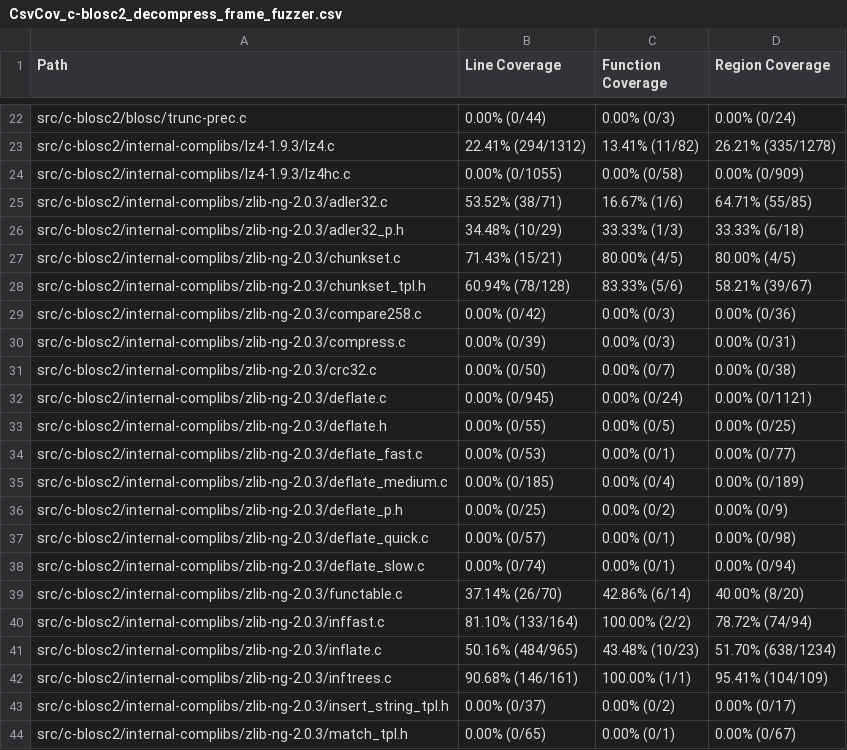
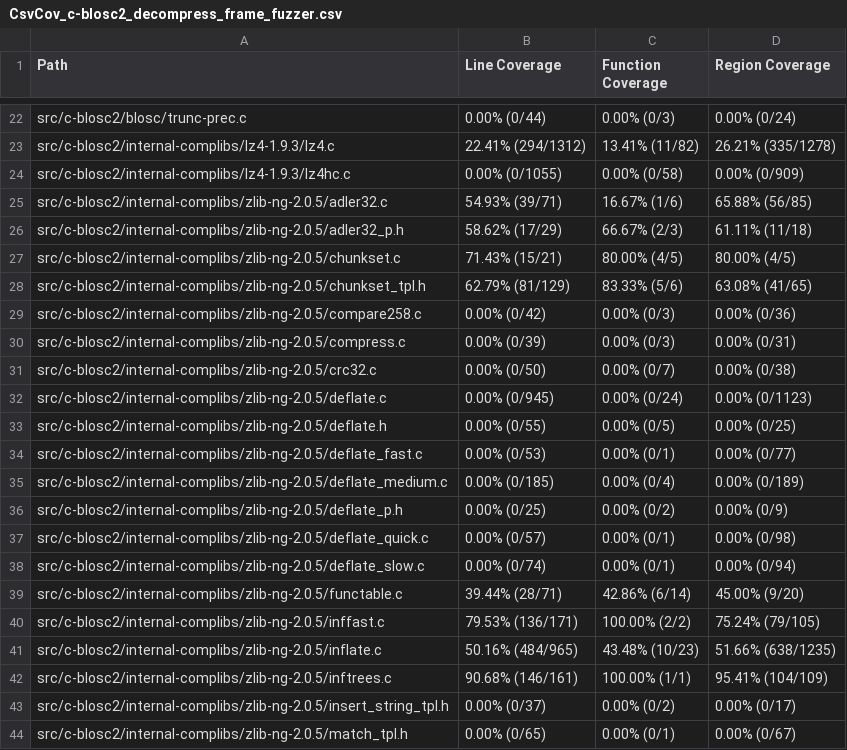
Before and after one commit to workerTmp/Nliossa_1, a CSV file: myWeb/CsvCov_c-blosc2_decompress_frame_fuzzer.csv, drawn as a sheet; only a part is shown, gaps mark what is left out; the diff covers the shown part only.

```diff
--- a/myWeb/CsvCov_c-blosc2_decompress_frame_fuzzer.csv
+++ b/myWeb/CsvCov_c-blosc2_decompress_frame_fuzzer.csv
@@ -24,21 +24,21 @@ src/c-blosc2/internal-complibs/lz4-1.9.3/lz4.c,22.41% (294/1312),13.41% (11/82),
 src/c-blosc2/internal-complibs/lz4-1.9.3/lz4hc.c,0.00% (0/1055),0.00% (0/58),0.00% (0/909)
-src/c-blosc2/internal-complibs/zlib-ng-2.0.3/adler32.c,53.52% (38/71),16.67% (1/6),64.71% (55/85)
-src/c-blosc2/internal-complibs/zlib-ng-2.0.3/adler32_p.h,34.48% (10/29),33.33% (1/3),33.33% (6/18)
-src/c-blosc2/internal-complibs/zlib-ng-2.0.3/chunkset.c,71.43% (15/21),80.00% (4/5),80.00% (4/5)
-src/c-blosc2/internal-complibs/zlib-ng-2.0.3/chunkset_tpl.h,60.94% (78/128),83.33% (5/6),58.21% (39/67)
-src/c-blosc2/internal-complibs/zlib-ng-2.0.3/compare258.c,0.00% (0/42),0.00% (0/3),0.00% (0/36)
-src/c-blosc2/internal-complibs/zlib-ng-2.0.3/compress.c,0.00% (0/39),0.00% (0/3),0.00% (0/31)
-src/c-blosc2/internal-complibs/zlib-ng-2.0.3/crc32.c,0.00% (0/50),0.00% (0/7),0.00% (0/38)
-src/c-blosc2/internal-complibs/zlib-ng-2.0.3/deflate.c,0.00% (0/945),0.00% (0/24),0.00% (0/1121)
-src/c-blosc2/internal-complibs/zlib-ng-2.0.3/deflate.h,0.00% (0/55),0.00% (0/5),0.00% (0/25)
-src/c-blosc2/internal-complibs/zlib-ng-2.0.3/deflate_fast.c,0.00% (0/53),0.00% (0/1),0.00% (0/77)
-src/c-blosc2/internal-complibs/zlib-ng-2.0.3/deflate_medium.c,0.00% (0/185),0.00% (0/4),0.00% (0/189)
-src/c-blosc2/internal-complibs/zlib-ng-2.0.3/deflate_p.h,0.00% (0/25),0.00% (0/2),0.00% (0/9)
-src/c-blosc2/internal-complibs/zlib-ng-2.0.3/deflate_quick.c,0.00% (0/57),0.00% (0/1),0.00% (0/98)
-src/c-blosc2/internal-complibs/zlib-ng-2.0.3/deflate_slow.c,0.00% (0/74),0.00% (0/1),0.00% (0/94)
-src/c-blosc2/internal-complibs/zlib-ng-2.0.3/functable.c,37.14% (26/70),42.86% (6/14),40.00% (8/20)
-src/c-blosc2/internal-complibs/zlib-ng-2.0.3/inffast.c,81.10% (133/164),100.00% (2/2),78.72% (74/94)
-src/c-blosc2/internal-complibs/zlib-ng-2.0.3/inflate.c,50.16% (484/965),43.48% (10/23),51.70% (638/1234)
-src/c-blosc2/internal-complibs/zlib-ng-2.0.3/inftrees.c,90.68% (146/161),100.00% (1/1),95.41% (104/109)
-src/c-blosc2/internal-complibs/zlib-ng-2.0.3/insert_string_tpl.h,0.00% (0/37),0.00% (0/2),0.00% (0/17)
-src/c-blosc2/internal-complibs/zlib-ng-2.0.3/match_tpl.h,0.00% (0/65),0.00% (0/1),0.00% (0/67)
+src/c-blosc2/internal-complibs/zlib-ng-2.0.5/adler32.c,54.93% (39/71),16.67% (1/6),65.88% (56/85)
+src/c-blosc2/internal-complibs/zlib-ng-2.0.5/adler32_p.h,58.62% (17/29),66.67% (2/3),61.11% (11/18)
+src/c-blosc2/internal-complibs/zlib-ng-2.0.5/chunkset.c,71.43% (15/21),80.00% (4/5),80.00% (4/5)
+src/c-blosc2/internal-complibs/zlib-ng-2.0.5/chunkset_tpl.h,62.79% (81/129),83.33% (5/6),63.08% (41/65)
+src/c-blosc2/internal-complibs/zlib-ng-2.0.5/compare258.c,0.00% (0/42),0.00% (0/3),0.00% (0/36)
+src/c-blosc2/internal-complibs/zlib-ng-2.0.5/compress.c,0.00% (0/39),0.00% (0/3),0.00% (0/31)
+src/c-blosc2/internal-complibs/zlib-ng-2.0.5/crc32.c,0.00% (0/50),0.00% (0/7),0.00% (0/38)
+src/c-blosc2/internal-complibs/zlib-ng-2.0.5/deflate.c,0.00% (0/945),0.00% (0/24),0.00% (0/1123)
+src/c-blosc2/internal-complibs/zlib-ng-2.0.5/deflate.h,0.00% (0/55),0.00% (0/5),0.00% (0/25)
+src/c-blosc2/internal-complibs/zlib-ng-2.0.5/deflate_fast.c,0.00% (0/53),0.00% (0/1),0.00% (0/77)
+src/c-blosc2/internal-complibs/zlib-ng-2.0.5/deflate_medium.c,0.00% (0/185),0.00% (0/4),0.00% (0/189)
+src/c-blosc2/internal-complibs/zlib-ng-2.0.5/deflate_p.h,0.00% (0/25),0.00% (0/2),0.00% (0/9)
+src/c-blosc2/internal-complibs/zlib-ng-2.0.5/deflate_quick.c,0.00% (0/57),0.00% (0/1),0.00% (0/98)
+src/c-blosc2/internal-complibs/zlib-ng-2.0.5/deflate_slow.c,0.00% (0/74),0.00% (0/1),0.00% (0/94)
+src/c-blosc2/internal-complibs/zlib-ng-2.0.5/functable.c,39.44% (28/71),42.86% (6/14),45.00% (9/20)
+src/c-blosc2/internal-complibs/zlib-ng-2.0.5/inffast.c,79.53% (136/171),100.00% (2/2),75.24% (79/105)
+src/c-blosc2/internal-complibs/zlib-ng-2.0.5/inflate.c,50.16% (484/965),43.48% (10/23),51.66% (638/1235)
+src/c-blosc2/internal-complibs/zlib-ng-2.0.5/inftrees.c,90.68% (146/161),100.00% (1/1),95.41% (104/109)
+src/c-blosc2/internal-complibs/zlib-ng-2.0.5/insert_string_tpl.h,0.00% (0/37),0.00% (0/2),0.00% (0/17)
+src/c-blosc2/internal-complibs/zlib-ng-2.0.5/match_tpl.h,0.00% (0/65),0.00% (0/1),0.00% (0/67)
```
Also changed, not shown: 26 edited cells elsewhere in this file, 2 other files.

Work order: Exact copies of all the entries, without any pictures, are what the answer must contain.

Output for this task:
Before and after one commit to workerTmp/Nliossa_1, a CSV file: myWeb/CsvCov_c-blosc2_decompress_frame_fuzzer.csv, drawn as a sheet; only a part is shown, gaps mark what is left out; the diff covers the shown part only.

```diff
--- a/myWeb/CsvCov_c-blosc2_decompress_frame_fuzzer.csv
+++ b/myWeb/CsvCov_c-blosc2_decompress_frame_fuzzer.csv
@@ -24,21 +24,21 @@ src/c-blosc2/internal-complibs/lz4-1.9.3/lz4.c,22.41% (294/1312),13.41% (11/82),
 src/c-blosc2/internal-complibs/lz4-1.9.3/lz4hc.c,0.00% (0/1055),0.00% (0/58),0.00% (0/909)
-src/c-blosc2/internal-complibs/zlib-ng-2.0.3/adler32.c,53.52% (38/71),16.67% (1/6),64.71% (55/85)
-src/c-blosc2/internal-complibs/zlib-ng-2.0.3/adler32_p.h,34.48% (10/29),33.33% (1/3),33.33% (6/18)
-src/c-blosc2/internal-complibs/zlib-ng-2.0.3/chunkset.c,71.43% (15/21),80.00% (4/5),80.00% (4/5)
-src/c-blosc2/internal-complibs/zlib-ng-2.0.3/chunkset_tpl.h,60.94% (78/128),83.33% (5/6),58.21% (39/67)
-src/c-blosc2/internal-complibs/zlib-ng-2.0.3/compare258.c,0.00% (0/42),0.00% (0/3),0.00% (0/36)
-src/c-blosc2/internal-complibs/zlib-ng-2.0.3/compress.c,0.00% (0/39),0.00% (0/3),0.00% (0/31)
-src/c-blosc2/internal-complibs/zlib-ng-2.0.3/crc32.c,0.00% (0/50),0.00% (0/7),0.00% (0/38)
-src/c-blosc2/internal-complibs/zlib-ng-2.0.3/deflate.c,0.00% (0/945),0.00% (0/24),0.00% (0/1121)
-src/c-blosc2/internal-complibs/zlib-ng-2.0.3/deflate.h,0.00% (0/55),0.00% (0/5),0.00% (0/25)
-src/c-blosc2/internal-complibs/zlib-ng-2.0.3/deflate_fast.c,0.00% (0/53),0.00% (0/1),0.00% (0/77)
-src/c-blosc2/internal-complibs/zlib-ng-2.0.3/deflate_medium.c,0.00% (0/185),0.00% (0/4),0.00% (0/189)
-src/c-blosc2/internal-complibs/zlib-ng-2.0.3/deflate_p.h,0.00% (0/25),0.00% (0/2),0.00% (0/9)
-src/c-blosc2/internal-complibs/zlib-ng-2.0.3/deflate_quick.c,0.00% (0/57),0.00% (0/1),0.00% (0/98)
-src/c-blosc2/internal-complibs/zlib-ng-2.0.3/deflate_slow.c,0.00% (0/74),0.00% (0/1),0.00% (0/94)
-src/c-blosc2/internal-complibs/zlib-ng-2.0.3/functable.c,37.14% (26/70),42.86% (6/14),40.00% (8/20)
-src/c-blosc2/internal-complibs/zlib-ng-2.0.3/inffast.c,81.10% (133/164),100.00% (2/2),78.72% (74/94)
-src/c-blosc2/internal-complibs/zlib-ng-2.0.3/inflate.c,50.16% (484/965),43.48% (10/23),51.70% (638/1234)
-src/c-blosc2/internal-complibs/zlib-ng-2.0.3/inftrees.c,90.68% (146/161),100.00% (1/1),95.41% (104/109)
-src/c-blosc2/internal-complibs/zlib-ng-2.0.3/insert_string_tpl.h,0.00% (0/37),0.00% (0/2),0.00% (0/17)
-src/c-blosc2/internal-complibs/zlib-ng-2.0.3/match_tpl.h,0.00% (0/65),0.00% (0/1),0.00% (0/67)
+src/c-blosc2/internal-complibs/zlib-ng-2.0.5/adler32.c,54.93% (39/71),16.67% (1/6),65.88% (56/85)
+src/c-blosc2/internal-complibs/zlib-ng-2.0.5/adler32_p.h,58.62% (17/29),66.67% (2/3),61.11% (11/18)
+src/c-blosc2/internal-complibs/zlib-ng-2.0.5/chunkset.c,71.43% (15/21),80.00% (4/5),80.00% (4/5)
+src/c-blosc2/internal-complibs/zlib-ng-2.0.5/chunkset_tpl.h,62.79% (81/129),83.33% (5/6),63.08% (41/65)
+src/c-blosc2/internal-complibs/zlib-ng-2.0.5/compare258.c,0.00% (0/42),0.00% (0/3),0.00% (0/36)
+src/c-blosc2/internal-complibs/zlib-ng-2.0.5/compress.c,0.00% (0/39),0.00% (0/3),0.00% (0/31)
+src/c-blosc2/internal-complibs/zlib-ng-2.0.5/crc32.c,0.00% (0/50),0.00% (0/7),0.00% (0/38)
+src/c-blosc2/internal-complibs/zlib-ng-2.0.5/deflate.c,0.00% (0/945),0.00% (0/24),0.00% (0/1123)
+src/c-blosc2/internal-complibs/zlib-ng-2.0.5/deflate.h,0.00% (0/55),0.00% (0/5),0.00% (0/25)
+src/c-blosc2/internal-complibs/zlib-ng-2.0.5/deflate_fast.c,0.00% (0/53),0.00% (0/1),0.00% (0/77)
+src/c-blosc2/internal-complibs/zlib-ng-2.0.5/deflate_medium.c,0.00% (0/185),0.00% (0/4),0.00% (0/189)
+src/c-blosc2/internal-complibs/zlib-ng-2.0.5/deflate_p.h,0.00% (0/25),0.00% (0/2),0.00% (0/9)
+src/c-blosc2/internal-complibs/zlib-ng-2.0.5/deflate_quick.c,0.00% (0/57),0.00% (0/1),0.00% (0/98)
+src/c-blosc2/internal-complibs/zlib-ng-2.0.5/deflate_slow.c,0.00% (0/74),0.00% (0/1),0.00% (0/94)
+src/c-blosc2/internal-complibs/zlib-ng-2.0.5/functable.c,39.44% (28/71),42.86% (6/14),45.00% (9/20)
+src/c-blosc2/internal-complibs/zlib-ng-2.0.5/inffast.c,79.53% (136/171),100.00% (2/2),75.24% (79/105)
+src/c-blosc2/internal-complibs/zlib-ng-2.0.5/inflate.c,50.16% (484/965),43.48% (10/23),51.66% (638/1235)
+src/c-blosc2/internal-complibs/zlib-ng-2.0.5/inftrees.c,90.68% (146/161),100.00% (1/1),95.41% (104/109)
+src/c-blosc2/internal-complibs/zlib-ng-2.0.5/insert_string_tpl.h,0.00% (0/37),0.00% (0/2),0.00% (0/17)
+src/c-blosc2/internal-complibs/zlib-ng-2.0.5/match_tpl.h,0.00% (0/65),0.00% (0/1),0.00% (0/67)
```
Also changed, not shown: 26 edited cells elsewhere in this file, 2 other files.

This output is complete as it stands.